Assignment -
Set down the material exactly. Keep every line.

*** Block opens ***

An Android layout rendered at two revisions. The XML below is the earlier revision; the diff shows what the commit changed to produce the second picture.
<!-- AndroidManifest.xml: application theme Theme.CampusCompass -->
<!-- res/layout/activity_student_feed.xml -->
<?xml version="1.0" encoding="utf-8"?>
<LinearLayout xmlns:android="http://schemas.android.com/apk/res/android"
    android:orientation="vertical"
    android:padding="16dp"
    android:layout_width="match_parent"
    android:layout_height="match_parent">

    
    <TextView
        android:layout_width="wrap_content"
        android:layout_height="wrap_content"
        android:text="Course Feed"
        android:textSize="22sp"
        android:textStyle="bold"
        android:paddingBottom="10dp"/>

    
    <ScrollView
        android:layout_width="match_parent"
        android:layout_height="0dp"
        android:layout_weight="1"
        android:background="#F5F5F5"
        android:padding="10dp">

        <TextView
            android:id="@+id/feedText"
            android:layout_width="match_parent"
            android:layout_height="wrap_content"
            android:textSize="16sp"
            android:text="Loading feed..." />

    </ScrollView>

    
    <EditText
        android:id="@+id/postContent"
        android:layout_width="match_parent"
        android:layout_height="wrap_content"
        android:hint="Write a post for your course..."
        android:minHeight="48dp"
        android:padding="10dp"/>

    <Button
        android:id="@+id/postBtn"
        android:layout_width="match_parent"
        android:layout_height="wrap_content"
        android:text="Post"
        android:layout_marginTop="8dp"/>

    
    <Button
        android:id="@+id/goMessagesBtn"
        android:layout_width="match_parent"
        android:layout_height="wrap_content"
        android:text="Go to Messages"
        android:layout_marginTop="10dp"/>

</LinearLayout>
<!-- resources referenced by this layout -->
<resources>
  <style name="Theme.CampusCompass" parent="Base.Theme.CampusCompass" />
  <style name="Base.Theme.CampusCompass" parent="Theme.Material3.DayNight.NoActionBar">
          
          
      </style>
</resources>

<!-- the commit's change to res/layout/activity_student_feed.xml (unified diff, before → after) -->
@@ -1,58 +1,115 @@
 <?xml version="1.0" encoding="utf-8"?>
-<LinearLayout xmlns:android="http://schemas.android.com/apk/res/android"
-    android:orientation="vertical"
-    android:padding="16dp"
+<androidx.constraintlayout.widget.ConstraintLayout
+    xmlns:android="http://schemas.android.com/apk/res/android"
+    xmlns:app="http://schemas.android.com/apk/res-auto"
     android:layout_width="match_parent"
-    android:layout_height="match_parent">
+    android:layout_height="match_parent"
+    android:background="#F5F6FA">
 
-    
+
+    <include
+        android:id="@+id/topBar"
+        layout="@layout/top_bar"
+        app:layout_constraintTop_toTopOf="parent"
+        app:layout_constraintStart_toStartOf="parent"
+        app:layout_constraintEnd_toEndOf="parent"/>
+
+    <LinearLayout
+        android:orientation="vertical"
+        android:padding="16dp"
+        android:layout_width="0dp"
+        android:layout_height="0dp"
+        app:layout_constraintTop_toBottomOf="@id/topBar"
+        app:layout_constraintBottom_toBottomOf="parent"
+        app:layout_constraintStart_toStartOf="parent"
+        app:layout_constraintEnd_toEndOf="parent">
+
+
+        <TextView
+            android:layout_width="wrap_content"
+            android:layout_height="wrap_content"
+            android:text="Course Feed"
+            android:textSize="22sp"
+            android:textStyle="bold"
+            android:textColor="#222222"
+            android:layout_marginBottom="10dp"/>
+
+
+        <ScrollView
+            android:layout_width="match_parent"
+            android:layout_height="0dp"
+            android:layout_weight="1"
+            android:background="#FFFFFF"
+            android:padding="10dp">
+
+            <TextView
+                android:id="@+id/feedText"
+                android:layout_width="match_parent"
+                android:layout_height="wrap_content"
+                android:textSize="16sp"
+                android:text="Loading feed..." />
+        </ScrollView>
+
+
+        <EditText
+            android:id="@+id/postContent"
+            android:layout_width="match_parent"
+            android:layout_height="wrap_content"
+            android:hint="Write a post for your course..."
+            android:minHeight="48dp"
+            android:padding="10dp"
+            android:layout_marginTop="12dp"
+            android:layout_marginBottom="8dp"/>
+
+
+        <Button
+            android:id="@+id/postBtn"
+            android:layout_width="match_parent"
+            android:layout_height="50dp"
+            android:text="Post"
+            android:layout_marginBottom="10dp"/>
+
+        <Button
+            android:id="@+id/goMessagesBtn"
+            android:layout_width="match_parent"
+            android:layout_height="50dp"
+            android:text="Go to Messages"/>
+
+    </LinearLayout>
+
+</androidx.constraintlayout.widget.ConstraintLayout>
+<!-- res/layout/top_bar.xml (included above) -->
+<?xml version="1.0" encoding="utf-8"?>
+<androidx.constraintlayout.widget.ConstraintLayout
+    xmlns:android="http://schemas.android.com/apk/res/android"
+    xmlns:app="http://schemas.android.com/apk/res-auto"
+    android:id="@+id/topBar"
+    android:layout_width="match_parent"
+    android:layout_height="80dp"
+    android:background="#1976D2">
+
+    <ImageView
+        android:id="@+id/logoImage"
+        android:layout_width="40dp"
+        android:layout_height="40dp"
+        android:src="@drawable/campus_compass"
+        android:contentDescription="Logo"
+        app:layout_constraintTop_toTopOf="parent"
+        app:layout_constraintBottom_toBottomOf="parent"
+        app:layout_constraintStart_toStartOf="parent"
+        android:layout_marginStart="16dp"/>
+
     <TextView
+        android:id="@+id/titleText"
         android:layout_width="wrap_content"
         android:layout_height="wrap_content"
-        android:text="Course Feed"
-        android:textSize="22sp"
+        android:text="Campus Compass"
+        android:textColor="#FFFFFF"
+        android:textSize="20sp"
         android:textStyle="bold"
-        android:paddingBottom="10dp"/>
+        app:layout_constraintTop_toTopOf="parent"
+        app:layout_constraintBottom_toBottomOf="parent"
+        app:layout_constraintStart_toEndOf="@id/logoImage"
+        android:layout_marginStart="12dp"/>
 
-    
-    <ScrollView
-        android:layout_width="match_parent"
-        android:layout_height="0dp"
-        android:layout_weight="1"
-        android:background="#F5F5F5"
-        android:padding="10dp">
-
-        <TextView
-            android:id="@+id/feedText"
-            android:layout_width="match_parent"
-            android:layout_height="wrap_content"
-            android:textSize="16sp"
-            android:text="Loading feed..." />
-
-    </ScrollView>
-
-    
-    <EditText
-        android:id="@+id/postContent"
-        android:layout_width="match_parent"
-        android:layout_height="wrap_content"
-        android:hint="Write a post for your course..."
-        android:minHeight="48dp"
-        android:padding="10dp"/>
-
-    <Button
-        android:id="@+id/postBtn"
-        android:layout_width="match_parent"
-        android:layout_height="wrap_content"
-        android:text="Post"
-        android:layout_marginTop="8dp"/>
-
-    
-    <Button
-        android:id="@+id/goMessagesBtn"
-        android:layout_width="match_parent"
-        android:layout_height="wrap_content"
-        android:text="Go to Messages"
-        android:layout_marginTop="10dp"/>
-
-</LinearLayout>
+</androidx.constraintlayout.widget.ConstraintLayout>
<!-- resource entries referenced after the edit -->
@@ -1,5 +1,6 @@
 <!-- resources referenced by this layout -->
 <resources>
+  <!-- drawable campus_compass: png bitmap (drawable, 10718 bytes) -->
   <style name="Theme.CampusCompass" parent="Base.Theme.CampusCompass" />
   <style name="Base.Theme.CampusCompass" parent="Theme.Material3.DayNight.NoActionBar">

*** Block closes ***

Written reply -
An Android layout rendered at two revisions. The XML below is the earlier revision; the diff shows what the commit changed to produce the second picture.
<!-- AndroidManifest.xml: application theme Theme.CampusCompass -->
<!-- res/layout/activity_student_feed.xml -->
<?xml version="1.0" encoding="utf-8"?>
<LinearLayout xmlns:android="http://schemas.android.com/apk/res/android"
    android:orientation="vertical"
    android:padding="16dp"
    android:layout_width="match_parent"
    android:layout_height="match_parent">

    
    <TextView
        android:layout_width="wrap_content"
        android:layout_height="wrap_content"
        android:text="Course Feed"
        android:textSize="22sp"
        android:textStyle="bold"
        android:paddingBottom="10dp"/>

    
    <ScrollView
        android:layout_width="match_parent"
        android:layout_height="0dp"
        android:layout_weight="1"
        android:background="#F5F5F5"
        android:padding="10dp">

        <TextView
            android:id="@+id/feedText"
            android:layout_width="match_parent"
            android:layout_height="wrap_content"
            android:textSize="16sp"
            android:text="Loading feed..." />

    </ScrollView>

    
    <EditText
        android:id="@+id/postContent"
        android:layout_width="match_parent"
        android:layout_height="wrap_content"
        android:hint="Write a post for your course..."
        android:minHeight="48dp"
        android:padding="10dp"/>

    <Button
        android:id="@+id/postBtn"
        android:layout_width="match_parent"
        android:layout_height="wrap_content"
        android:text="Post"
        android:layout_marginTop="8dp"/>

    
    <Button
        android:id="@+id/goMessagesBtn"
        android:layout_width="match_parent"
        android:layout_height="wrap_content"
        android:text="Go to Messages"
        android:layout_marginTop="10dp"/>

</LinearLayout>
<!-- resources referenced by this layout -->
<resources>
  <style name="Theme.CampusCompass" parent="Base.Theme.CampusCompass" />
  <style name="Base.Theme.CampusCompass" parent="Theme.Material3.DayNight.NoActionBar">
          
          
      </style>
</resources>

<!-- the commit's change to res/layout/activity_student_feed.xml (unified diff, before → after) -->
@@ -1,58 +1,115 @@
 <?xml version="1.0" encoding="utf-8"?>
-<LinearLayout xmlns:android="http://schemas.android.com/apk/res/android"
-    android:orientation="vertical"
-    android:padding="16dp"
+<androidx.constraintlayout.widget.ConstraintLayout
+    xmlns:android="http://schemas.android.com/apk/res/android"
+    xmlns:app="http://schemas.android.com/apk/res-auto"
     android:layout_width="match_parent"
-    android:layout_height="match_parent">
+    android:layout_height="match_parent"
+    android:background="#F5F6FA">
 
-    
+
+    <include
+        android:id="@+id/topBar"
+        layout="@layout/top_bar"
+        app:layout_constraintTop_toTopOf="parent"
+        app:layout_constraintStart_toStartOf="parent"
+        app:layout_constraintEnd_toEndOf="parent"/>
+
+    <LinearLayout
+        android:orientation="vertical"
+        android:padding="16dp"
+        android:layout_width="0dp"
+        android:layout_height="0dp"
+        app:layout_constraintTop_toBottomOf="@id/topBar"
+        app:layout_constraintBottom_toBottomOf="parent"
+        app:layout_constraintStart_toStartOf="parent"
+        app:layout_constraintEnd_toEndOf="parent">
+
+
+        <TextView
+            android:layout_width="wrap_content"
+            android:layout_height="wrap_content"
+            android:text="Course Feed"
+            android:textSize="22sp"
+            android:textStyle="bold"
+            android:textColor="#222222"
+            android:layout_marginBottom="10dp"/>
+
+
+        <ScrollView
+            android:layout_width="match_parent"
+            android:layout_height="0dp"
+            android:layout_weight="1"
+            android:background="#FFFFFF"
+            android:padding="10dp">
+
+            <TextView
+                android:id="@+id/feedText"
+                android:layout_width="match_parent"
+                android:layout_height="wrap_content"
+                android:textSize="16sp"
+                android:text="Loading feed..." />
+        </ScrollView>
+
+
+        <EditText
+            android:id="@+id/postContent"
+            android:layout_width="match_parent"
+            android:layout_height="wrap_content"
+            android:hint="Write a post for your course..."
+            android:minHeight="48dp"
+            android:padding="10dp"
+            android:layout_marginTop="12dp"
+            android:layout_marginBottom="8dp"/>
+
+
+        <Button
+            android:id="@+id/postBtn"
+            android:layout_width="match_parent"
+            android:layout_height="50dp"
+            android:text="Post"
+            android:layout_marginBottom="10dp"/>
+
+        <Button
+            android:id="@+id/goMessagesBtn"
+            android:layout_width="match_parent"
+            android:layout_height="50dp"
+            android:text="Go to Messages"/>
+
+    </LinearLayout>
+
+</androidx.constraintlayout.widget.ConstraintLayout>
+<!-- res/layout/top_bar.xml (included above) -->
+<?xml version="1.0" encoding="utf-8"?>
+<androidx.constraintlayout.widget.ConstraintLayout
+    xmlns:android="http://schemas.android.com/apk/res/android"
+    xmlns:app="http://schemas.android.com/apk/res-auto"
+    android:id="@+id/topBar"
+    android:layout_width="match_parent"
+    android:layout_height="80dp"
+    android:background="#1976D2">
+
+    <ImageView
+        android:id="@+id/logoImage"
+        android:layout_width="40dp"
+        android:layout_height="40dp"
+        android:src="@drawable/campus_compass"
+        android:contentDescription="Logo"
+        app:layout_constraintTop_toTopOf="parent"
+        app:layout_constraintBottom_toBottomOf="parent"
+        app:layout_constraintStart_toStartOf="parent"
+        android:layout_marginStart="16dp"/>
+
     <TextView
+        android:id="@+id/titleText"
         android:layout_width="wrap_content"
         android:layout_height="wrap_content"
-        android:text="Course Feed"
-        android:textSize="22sp"
+        android:text="Campus Compass"
+        android:textColor="#FFFFFF"
+        android:textSize="20sp"
         android:textStyle="bold"
-        android:paddingBottom="10dp"/>
+        app:layout_constraintTop_toTopOf="parent"
+        app:layout_constraintBottom_toBottomOf="parent"
+        app:layout_constraintStart_toEndOf="@id/logoImage"
+        android:layout_marginStart="12dp"/>
 
-    
-    <ScrollView
-        android:layout_width="match_parent"
-        android:layout_height="0dp"
-        android:layout_weight="1"
-        android:background="#F5F5F5"
-        android:padding="10dp">
-
-        <TextView
-            android:id="@+id/feedText"
-            android:layout_width="match_parent"
-            android:layout_height="wrap_content"
-            android:textSize="16sp"
-            android:text="Loading feed..." />
-
-    </ScrollView>
-
-    
-    <EditText
-        android:id="@+id/postContent"
-        android:layout_width="match_parent"
-        android:layout_height="wrap_content"
-        android:hint="Write a post for your course..."
-        android:minHeight="48dp"
-        android:padding="10dp"/>
-
-    <Button
-        android:id="@+id/postBtn"
-        android:layout_width="match_parent"
-        android:layout_height="wrap_content"
-        android:text="Post"
-        android:layout_marginTop="8dp"/>
-
-    
-    <Button
-        android:id="@+id/goMessagesBtn"
-        android:layout_width="match_parent"
-        android:layout_height="wrap_content"
-        android:text="Go to Messages"
-        android:layout_marginTop="10dp"/>
-
-</LinearLayout>
+</androidx.constraintlayout.widget.ConstraintLayout>
<!-- resource entries referenced after the edit -->
@@ -1,5 +1,6 @@
 <!-- resources referenced by this layout -->
 <resources>
+  <!-- drawable campus_compass: png bitmap (drawable, 10718 bytes) -->
   <style name="Theme.CampusCompass" parent="Base.Theme.CampusCompass" />
   <style name="Base.Theme.CampusCompass" parent="Theme.Material3.DayNight.NoActionBar">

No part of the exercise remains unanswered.